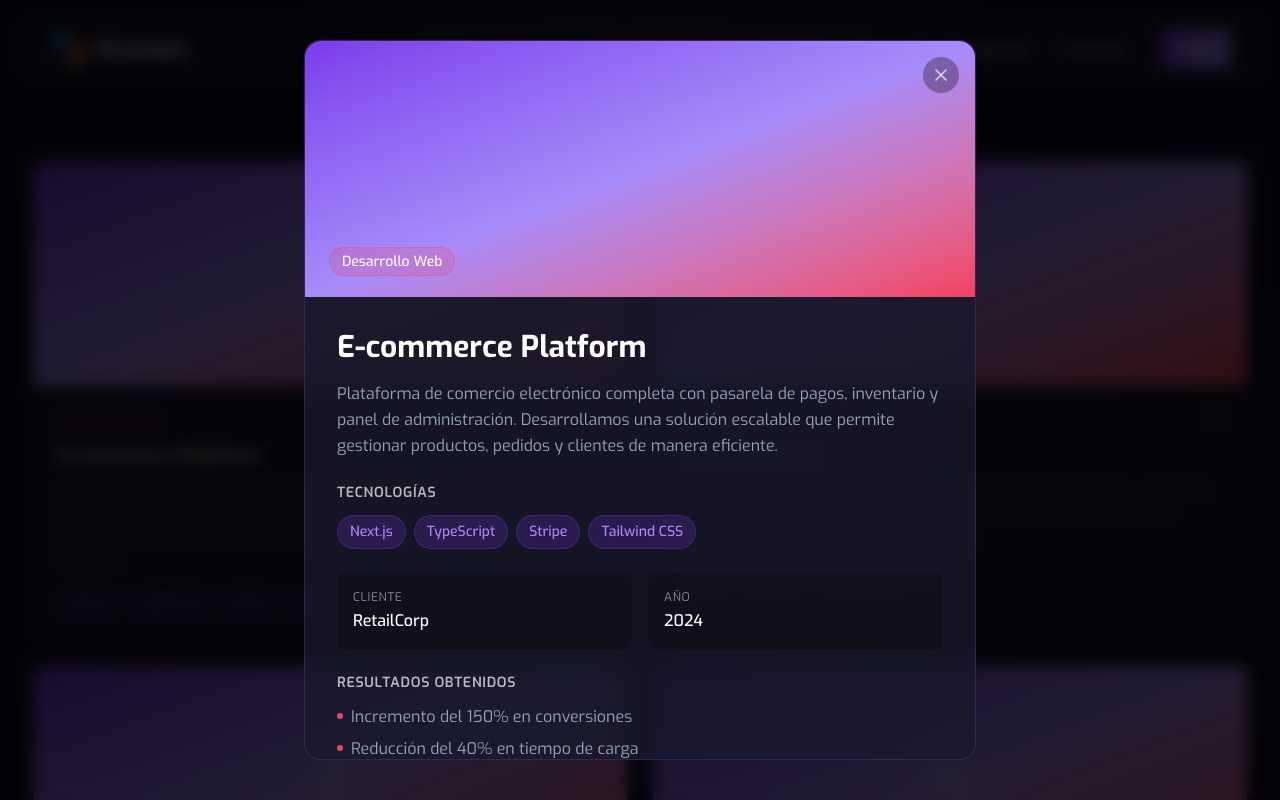
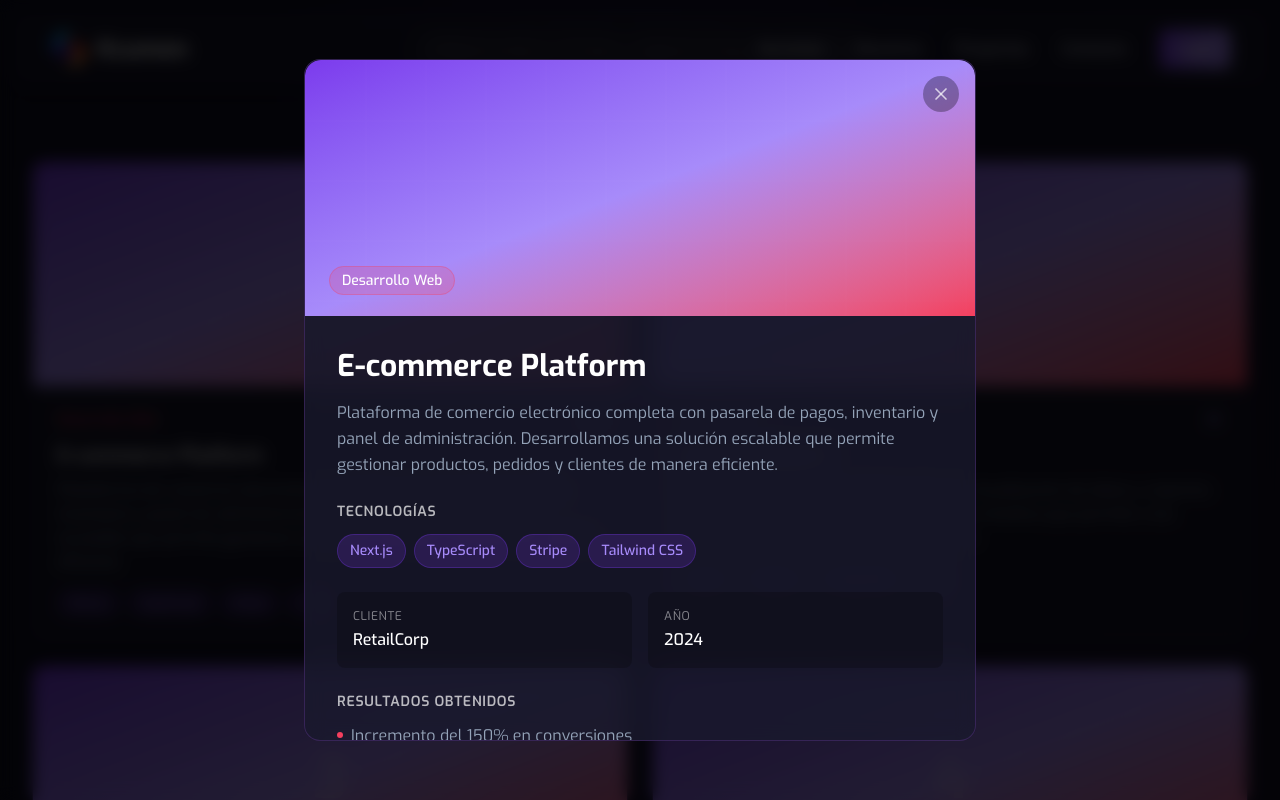
Before and after one commit to kcumen/kcumen-web-2026, a Next.js app: page / in a window 1280 px wide. Both pictures are taken after a click on the element 330 px from the left and 2859 px from the top of the page. Shown: the part 2459-3259 px from the top of the page. Built offline with nearby package versions, Linux system fonts and the light colour scheme.

Commit message:
Fix modal scrollbar styling

```diff
--- a/src/app/globals.css
+++ b/src/app/globals.css
@@ -259,3 +259,26 @@ html {
   box-shadow: 0 0 12px rgba(168, 85, 247, 0.5),
               0 0 20px rgba(168, 85, 247, 0.3);
 }
+
+/* Custom scrollbar for modal */
+.custom-scrollbar {
+  scrollbar-width: thin;
+  scrollbar-color: rgba(168, 85, 247, 0.5) transparent;
+}
+
+.custom-scrollbar::-webkit-scrollbar {
+  width: 8px;
+}
+
+.custom-scrollbar::-webkit-scrollbar-track {
+  background: transparent;
+}
+
+.custom-scrollbar::-webkit-scrollbar-thumb {
+  background: rgba(168, 85, 247, 0.5);
+  border-radius: 4px;
+}
+
+.custom-scrollbar::-webkit-scrollbar-thumb:hover {
+  background: rgba(168, 85, 247, 0.7);
+}
--- a/src/components/ProyectoModal.tsx
+++ b/src/components/ProyectoModal.tsx
@@ -50,7 +50,7 @@ export default function ProyectoModal({ proyecto, isOpen, onClose }: ProyectoMod
       />
 
       {/* Modal Content */}
-      <div className="relative w-full max-w-2xl max-h-[90vh] overflow-y-auto glass-card rounded-2xl shadow-neon animate-scaleIn">
+      <div className="relative w-full max-w-2xl glass-card rounded-2xl shadow-neon animate-scaleIn overflow-hidden">
         {/* Close Button */}
         <button
           onClick={onClose}
@@ -60,6 +60,8 @@ export default function ProyectoModal({ proyecto, isOpen, onClose }: ProyectoMod
           <X className="w-5 h-5" />
         </button>
 
+        {/* Scrollable Container */}
+        <div className="max-h-[85vh] overflow-y-auto custom-scrollbar">
           {/* Header Image */}
           <div className="h-48 md:h-64 relative overflow-hidden rounded-t-2xl">
             <div className="absolute inset-0 bg-gradient-to-br from-[#7C3AED] via-[#A78BFA] to-[#F43F5E]" />
@@ -102,7 +104,7 @@ export default function ProyectoModal({ proyecto, isOpen, onClose }: ProyectoMod
             </div>
 
             {/* Project Details */}
-          {(proyecto.cliente || proyecto.anio || proyecto.resultados) && (
+            {(proyecto.cliente || proyecto.anio) && (
               <div className="grid grid-cols-2 gap-4 mb-6">
                 {proyecto.cliente && (
                   <div className="bg-black/20 rounded-lg p-4">
@@ -154,6 +156,7 @@ export default function ProyectoModal({ proyecto, isOpen, onClose }: ProyectoMod
             )}
           </div>
         </div>
+      </div>
 
       <style jsx>{`
         @keyframes fadeIn {
```
Lines whose indentation alone changed are shown as unchanged.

* [PROBLEM] Once the pictures are set aside, reproduce the records in full and exactly.

* [RESPONSE BOX]
Before and after one commit to kcumen/kcumen-web-2026, a Next.js app: page / in a window 1280 px wide. Both pictures are taken after a click on the element 330 px from the left and 2859 px from the top of the page. Shown: the part 2459-3259 px from the top of the page. Built offline with nearby package versions, Linux system fonts and the light colour scheme.

Commit message:
Fix modal scrollbar styling

```diff
--- a/src/app/globals.css
+++ b/src/app/globals.css
@@ -259,3 +259,26 @@ html {
   box-shadow: 0 0 12px rgba(168, 85, 247, 0.5),
               0 0 20px rgba(168, 85, 247, 0.3);
 }
+
+/* Custom scrollbar for modal */
+.custom-scrollbar {
+  scrollbar-width: thin;
+  scrollbar-color: rgba(168, 85, 247, 0.5) transparent;
+}
+
+.custom-scrollbar::-webkit-scrollbar {
+  width: 8px;
+}
+
+.custom-scrollbar::-webkit-scrollbar-track {
+  background: transparent;
+}
+
+.custom-scrollbar::-webkit-scrollbar-thumb {
+  background: rgba(168, 85, 247, 0.5);
+  border-radius: 4px;
+}
+
+.custom-scrollbar::-webkit-scrollbar-thumb:hover {
+  background: rgba(168, 85, 247, 0.7);
+}
--- a/src/components/ProyectoModal.tsx
+++ b/src/components/ProyectoModal.tsx
@@ -50,7 +50,7 @@ export default function ProyectoModal({ proyecto, isOpen, onClose }: ProyectoMod
       />
 
       {/* Modal Content */}
-      <div className="relative w-full max-w-2xl max-h-[90vh] overflow-y-auto glass-card rounded-2xl shadow-neon animate-scaleIn">
+      <div className="relative w-full max-w-2xl glass-card rounded-2xl shadow-neon animate-scaleIn overflow-hidden">
         {/* Close Button */}
         <button
           onClick={onClose}
@@ -60,6 +60,8 @@ export default function ProyectoModal({ proyecto, isOpen, onClose }: ProyectoMod
           <X className="w-5 h-5" />
         </button>
 
+        {/* Scrollable Container */}
+        <div className="max-h-[85vh] overflow-y-auto custom-scrollbar">
           {/* Header Image */}
           <div className="h-48 md:h-64 relative overflow-hidden rounded-t-2xl">
             <div className="absolute inset-0 bg-gradient-to-br from-[#7C3AED] via-[#A78BFA] to-[#F43F5E]" />
@@ -102,7 +104,7 @@ export default function ProyectoModal({ proyecto, isOpen, onClose }: ProyectoMod
             </div>
 
             {/* Project Details */}
-          {(proyecto.cliente || proyecto.anio || proyecto.resultados) && (
+            {(proyecto.cliente || proyecto.anio) && (
               <div className="grid grid-cols-2 gap-4 mb-6">
                 {proyecto.cliente && (
                   <div className="bg-black/20 rounded-lg p-4">
@@ -154,6 +156,7 @@ export default function ProyectoModal({ proyecto, isOpen, onClose }: ProyectoMod
             )}
           </div>
         </div>
+      </div>
 
       <style jsx>{`
         @keyframes fadeIn {
```
Lines whose indentation alone changed are shown as unchanged.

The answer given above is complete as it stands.